> Exercise instructions
The data is to be retyped in full, exactly.

========================================================================

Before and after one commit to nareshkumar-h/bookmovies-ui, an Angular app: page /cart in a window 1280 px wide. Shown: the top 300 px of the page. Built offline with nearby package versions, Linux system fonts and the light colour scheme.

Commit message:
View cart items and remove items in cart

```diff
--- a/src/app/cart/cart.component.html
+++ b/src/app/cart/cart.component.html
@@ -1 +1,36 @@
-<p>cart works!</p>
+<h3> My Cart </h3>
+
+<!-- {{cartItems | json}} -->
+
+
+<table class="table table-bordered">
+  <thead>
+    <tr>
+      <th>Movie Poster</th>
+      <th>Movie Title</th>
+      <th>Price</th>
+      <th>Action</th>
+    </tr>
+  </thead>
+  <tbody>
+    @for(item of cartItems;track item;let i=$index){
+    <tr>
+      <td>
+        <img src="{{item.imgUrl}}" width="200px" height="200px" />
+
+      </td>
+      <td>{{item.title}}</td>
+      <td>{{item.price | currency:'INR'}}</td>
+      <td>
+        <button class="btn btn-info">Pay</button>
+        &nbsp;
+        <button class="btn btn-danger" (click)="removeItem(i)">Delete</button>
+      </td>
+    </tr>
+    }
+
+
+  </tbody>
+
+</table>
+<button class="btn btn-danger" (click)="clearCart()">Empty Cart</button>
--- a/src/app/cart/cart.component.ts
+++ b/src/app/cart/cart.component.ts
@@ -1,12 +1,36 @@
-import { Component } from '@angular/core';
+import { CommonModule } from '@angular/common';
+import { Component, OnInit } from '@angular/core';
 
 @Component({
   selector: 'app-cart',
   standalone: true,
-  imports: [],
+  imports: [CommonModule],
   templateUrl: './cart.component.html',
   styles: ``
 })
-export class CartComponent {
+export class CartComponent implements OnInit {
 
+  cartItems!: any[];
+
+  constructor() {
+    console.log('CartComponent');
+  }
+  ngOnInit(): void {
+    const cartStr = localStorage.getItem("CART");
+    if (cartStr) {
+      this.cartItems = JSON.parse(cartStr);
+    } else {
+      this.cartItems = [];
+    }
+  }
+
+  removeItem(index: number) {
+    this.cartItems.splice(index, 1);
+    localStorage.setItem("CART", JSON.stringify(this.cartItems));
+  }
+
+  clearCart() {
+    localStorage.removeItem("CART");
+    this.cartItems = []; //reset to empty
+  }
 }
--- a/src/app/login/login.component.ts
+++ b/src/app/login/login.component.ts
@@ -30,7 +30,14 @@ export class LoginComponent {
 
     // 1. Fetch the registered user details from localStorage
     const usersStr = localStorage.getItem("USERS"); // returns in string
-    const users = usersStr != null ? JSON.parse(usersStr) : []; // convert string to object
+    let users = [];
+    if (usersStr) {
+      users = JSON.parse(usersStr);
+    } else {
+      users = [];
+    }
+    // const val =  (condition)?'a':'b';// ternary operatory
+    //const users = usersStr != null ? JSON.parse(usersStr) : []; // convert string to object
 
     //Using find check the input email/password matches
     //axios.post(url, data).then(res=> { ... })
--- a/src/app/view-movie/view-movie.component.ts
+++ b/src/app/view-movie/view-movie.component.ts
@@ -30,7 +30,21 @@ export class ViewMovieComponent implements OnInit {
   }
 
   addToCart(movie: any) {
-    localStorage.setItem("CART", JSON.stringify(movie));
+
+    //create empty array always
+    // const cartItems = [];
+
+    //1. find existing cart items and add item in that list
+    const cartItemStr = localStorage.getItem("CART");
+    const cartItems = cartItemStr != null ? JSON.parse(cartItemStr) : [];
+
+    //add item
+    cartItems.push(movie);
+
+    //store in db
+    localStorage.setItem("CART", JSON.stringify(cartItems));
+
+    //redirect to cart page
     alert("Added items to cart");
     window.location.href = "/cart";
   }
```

========================================================================

> Written answer
Before and after one commit to nareshkumar-h/bookmovies-ui, an Angular app: page /cart in a window 1280 px wide. Shown: the top 300 px of the page. Built offline with nearby package versions, Linux system fonts and the light colour scheme.

Commit message:
View cart items and remove items in cart

```diff
--- a/src/app/cart/cart.component.html
+++ b/src/app/cart/cart.component.html
@@ -1 +1,36 @@
-<p>cart works!</p>
+<h3> My Cart </h3>
+
+<!-- {{cartItems | json}} -->
+
+
+<table class="table table-bordered">
+  <thead>
+    <tr>
+      <th>Movie Poster</th>
+      <th>Movie Title</th>
+      <th>Price</th>
+      <th>Action</th>
+    </tr>
+  </thead>
+  <tbody>
+    @for(item of cartItems;track item;let i=$index){
+    <tr>
+      <td>
+        <img src="{{item.imgUrl}}" width="200px" height="200px" />
+
+      </td>
+      <td>{{item.title}}</td>
+      <td>{{item.price | currency:'INR'}}</td>
+      <td>
+        <button class="btn btn-info">Pay</button>
+        &nbsp;
+        <button class="btn btn-danger" (click)="removeItem(i)">Delete</button>
+      </td>
+    </tr>
+    }
+
+
+  </tbody>
+
+</table>
+<button class="btn btn-danger" (click)="clearCart()">Empty Cart</button>
--- a/src/app/cart/cart.component.ts
+++ b/src/app/cart/cart.component.ts
@@ -1,12 +1,36 @@
-import { Component } from '@angular/core';
+import { CommonModule } from '@angular/common';
+import { Component, OnInit } from '@angular/core';
 
 @Component({
   selector: 'app-cart',
   standalone: true,
-  imports: [],
+  imports: [CommonModule],
   templateUrl: './cart.component.html',
   styles: ``
 })
-export class CartComponent {
+export class CartComponent implements OnInit {
 
+  cartItems!: any[];
+
+  constructor() {
+    console.log('CartComponent');
+  }
+  ngOnInit(): void {
+    const cartStr = localStorage.getItem("CART");
+    if (cartStr) {
+      this.cartItems = JSON.parse(cartStr);
+    } else {
+      this.cartItems = [];
+    }
+  }
+
+  removeItem(index: number) {
+    this.cartItems.splice(index, 1);
+    localStorage.setItem("CART", JSON.stringify(this.cartItems));
+  }
+
+  clearCart() {
+    localStorage.removeItem("CART");
+    this.cartItems = []; //reset to empty
+  }
 }
--- a/src/app/login/login.component.ts
+++ b/src/app/login/login.component.ts
@@ -30,7 +30,14 @@ export class LoginComponent {
 
     // 1. Fetch the registered user details from localStorage
     const usersStr = localStorage.getItem("USERS"); // returns in string
-    const users = usersStr != null ? JSON.parse(usersStr) : []; // convert string to object
+    let users = [];
+    if (usersStr) {
+      users = JSON.parse(usersStr);
+    } else {
+      users = [];
+    }
+    // const val =  (condition)?'a':'b';// ternary operatory
+    //const users = usersStr != null ? JSON.parse(usersStr) : []; // convert string to object
 
     //Using find check the input email/password matches
     //axios.post(url, data).then(res=> { ... })
--- a/src/app/view-movie/view-movie.component.ts
+++ b/src/app/view-movie/view-movie.component.ts
@@ -30,7 +30,21 @@ export class ViewMovieComponent implements OnInit {
   }
 
   addToCart(movie: any) {
-    localStorage.setItem("CART", JSON.stringify(movie));
+
+    //create empty array always
+    // const cartItems = [];
+
+    //1. find existing cart items and add item in that list
+    const cartItemStr = localStorage.getItem("CART");
+    const cartItems = cartItemStr != null ? JSON.parse(cartItemStr) : [];
+
+    //add item
+    cartItems.push(movie);
+
+    //store in db
+    localStorage.setItem("CART", JSON.stringify(cartItems));
+
+    //redirect to cart page
     alert("Added items to cart");
     window.location.href = "/cart";
   }
```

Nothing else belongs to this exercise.